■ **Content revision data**

= = = = = = =

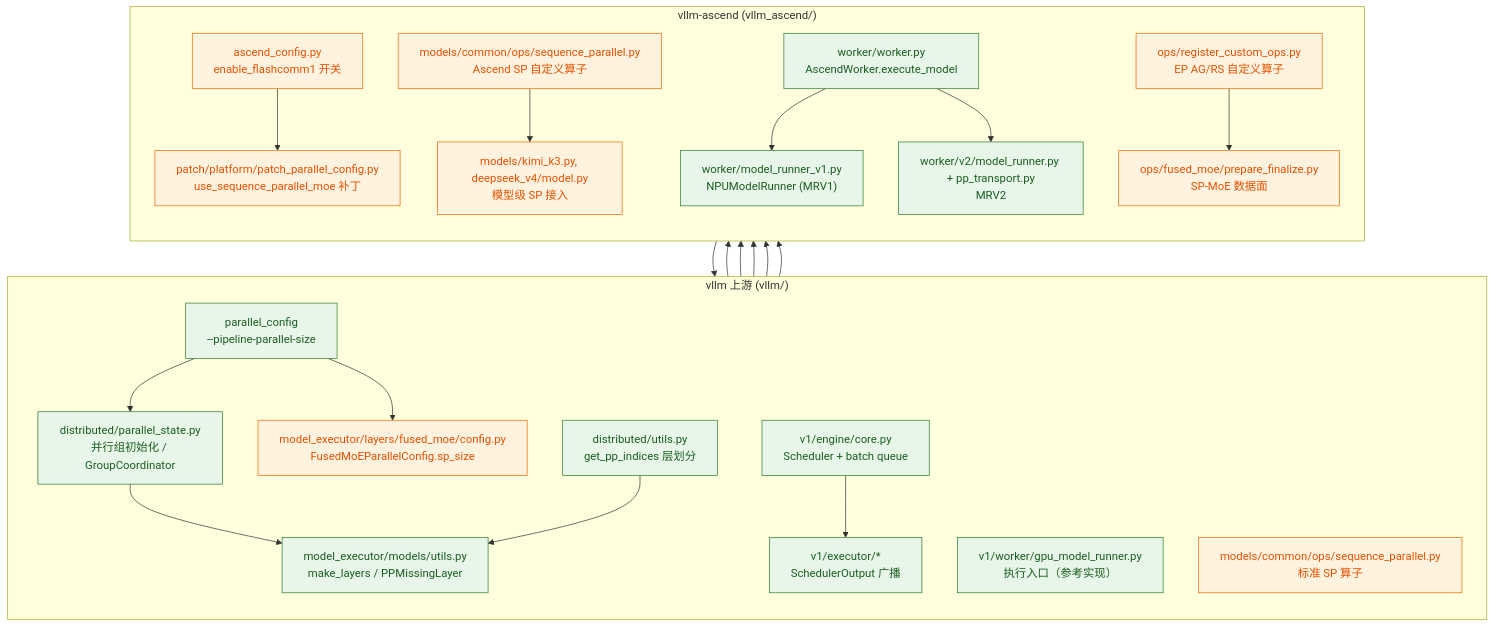
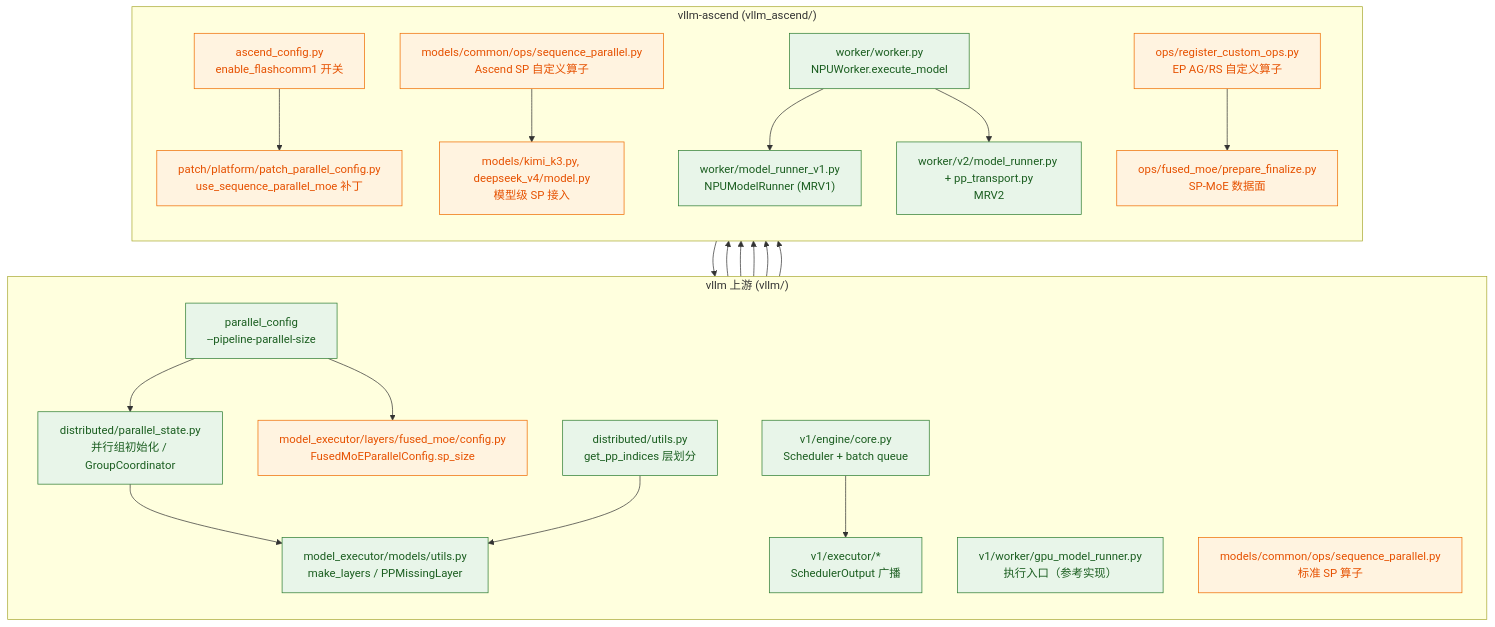
Before and after one commit to Drosrin/Transfer: the first of 4 diagrams in pp-sp-docs/PP_SP_代码走读.md, drawn with Mermaid. The commit also changed other lines of this file and 1 other file, not shown here.

Commit message:
代码走读：新增整体架构与模块划分（分层架构图+核心类接口）；删除组合走读与测试索引

````diff
--- a/pp-sp-docs/PP_SP_代码走读.md
+++ b/pp-sp-docs/PP_SP_代码走读.md
@@ -40,45 +41,45 @@
 ```mermaid
 flowchart TB
     subgraph UP["vllm 上游 (vllm/)"]
         direction TB
         PC["parallel_config<br/>--pipeline-parallel-size"]
         PS["distributed/parallel_state.py<br/>并行组初始化 / GroupCoordinator"]
         PU["distributed/utils.py<br/>get_pp_indices 层划分"]
         MU["model_executor/models/utils.py<br/>make_layers / PPMissingLayer"]
         ENG["v1/engine/core.py<br/>Scheduler + batch queue"]
         EXE["v1/executor/*<br/>SchedulerOutput 广播"]
         GMR["v1/worker/gpu_model_runner.py<br/>执行入口（参考实现）"]
         SPOPS["models/common/ops/sequence_parallel.py<br/>标准 SP 算子"]
         MOECFG["model_executor/layers/fused_moe/config.py<br/>FusedMoEParallelConfig.sp_size"]
     end
     subgraph ASC["vllm-ascend (vllm_ascend/)"]
         direction TB
         AC["ascend_config.py<br/>enable_flashcomm1 开关"]
         PATCH["patch/platform/patch_parallel_config.py<br/>use_sequence_parallel_moe 补丁"]
-        WK["worker/worker.py<br/>AscendWorker.execute_model"]
+        WK["worker/worker.py<br/>NPUWorker.execute_model"]
         MR1["worker/model_runner_v1.py<br/>NPUModelRunner (MRV1)"]
         MR2["worker/v2/model_runner.py + pp_transport.py<br/>MRV2"]
         ASP["models/common/ops/sequence_parallel.py<br/>Ascend SP 自定义算子"]
         MODELS["models/kimi_k3.py, deepseek_v4/model.py<br/>模型级 SP 接入"]
         MOE["ops/fused_moe/prepare_finalize.py<br/>SP-MoE 数据面"]
         RCO["ops/register_custom_ops.py<br/>EP AG/RS 自定义算子"]
     end
     PC --> PS
     PC --> PATCH
     PC --> MOECFG
     PS --> MU
     PU --> MU
     MU --> MODELS
     ENG --> EXE --> WK
     AC --> PATCH
     PATCH --> MOECFG
     MOECFG --> MOE
     SPOPS --> ASP --> MODELS
     WK --> MR1
     WK --> MR2
     RCO --> MOE
     classDef pp fill:#e8f5e9,stroke:#2e7d32,color:#1b5e20
     classDef sp fill:#fff3e0,stroke:#ef6c00,color:#e65100
     class PC,PS,PU,MU,ENG,EXE,GMR,WK,MR1,MR2 pp
     class AC,PATCH,SPOPS,MOECFG,ASP,MODELS,MOE,RCO sp
 ```
````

= = = = = = =

Repeat the data above exactly, leaving out any pictures it holds.

■ **ANSWER TO THE EXERCISE**
Before and after one commit to Drosrin/Transfer: the first of 4 diagrams in pp-sp-docs/PP_SP_代码走读.md, drawn with Mermaid. The commit also changed other lines of this file and 1 other file, not shown here.

Commit message:
代码走读：新增整体架构与模块划分（分层架构图+核心类接口）；删除组合走读与测试索引

````diff
--- a/pp-sp-docs/PP_SP_代码走读.md
+++ b/pp-sp-docs/PP_SP_代码走读.md
@@ -40,45 +41,45 @@
 ```mermaid
 flowchart TB
     subgraph UP["vllm 上游 (vllm/)"]
         direction TB
         PC["parallel_config<br/>--pipeline-parallel-size"]
         PS["distributed/parallel_state.py<br/>并行组初始化 / GroupCoordinator"]
         PU["distributed/utils.py<br/>get_pp_indices 层划分"]
         MU["model_executor/models/utils.py<br/>make_layers / PPMissingLayer"]
         ENG["v1/engine/core.py<br/>Scheduler + batch queue"]
         EXE["v1/executor/*<br/>SchedulerOutput 广播"]
         GMR["v1/worker/gpu_model_runner.py<br/>执行入口（参考实现）"]
         SPOPS["models/common/ops/sequence_parallel.py<br/>标准 SP 算子"]
         MOECFG["model_executor/layers/fused_moe/config.py<br/>FusedMoEParallelConfig.sp_size"]
     end
     subgraph ASC["vllm-ascend (vllm_ascend/)"]
         direction TB
         AC["ascend_config.py<br/>enable_flashcomm1 开关"]
         PATCH["patch/platform/patch_parallel_config.py<br/>use_sequence_parallel_moe 补丁"]
-        WK["worker/worker.py<br/>AscendWorker.execute_model"]
+        WK["worker/worker.py<br/>NPUWorker.execute_model"]
         MR1["worker/model_runner_v1.py<br/>NPUModelRunner (MRV1)"]
         MR2["worker/v2/model_runner.py + pp_transport.py<br/>MRV2"]
         ASP["models/common/ops/sequence_parallel.py<br/>Ascend SP 自定义算子"]
         MODELS["models/kimi_k3.py, deepseek_v4/model.py<br/>模型级 SP 接入"]
         MOE["ops/fused_moe/prepare_finalize.py<br/>SP-MoE 数据面"]
         RCO["ops/register_custom_ops.py<br/>EP AG/RS 自定义算子"]
     end
     PC --> PS
     PC --> PATCH
     PC --> MOECFG
     PS --> MU
     PU --> MU
     MU --> MODELS
     ENG --> EXE --> WK
     AC --> PATCH
     PATCH --> MOECFG
     MOECFG --> MOE
     SPOPS --> ASP --> MODELS
     WK --> MR1
     WK --> MR2
     RCO --> MOE
     classDef pp fill:#e8f5e9,stroke:#2e7d32,color:#1b5e20
     classDef sp fill:#fff3e0,stroke:#ef6c00,color:#e65100
     class PC,PS,PU,MU,ENG,EXE,GMR,WK,MR1,MR2 pp
     class AC,PATCH,SPOPS,MOECFG,ASP,MODELS,MOE,RCO sp
 ```
````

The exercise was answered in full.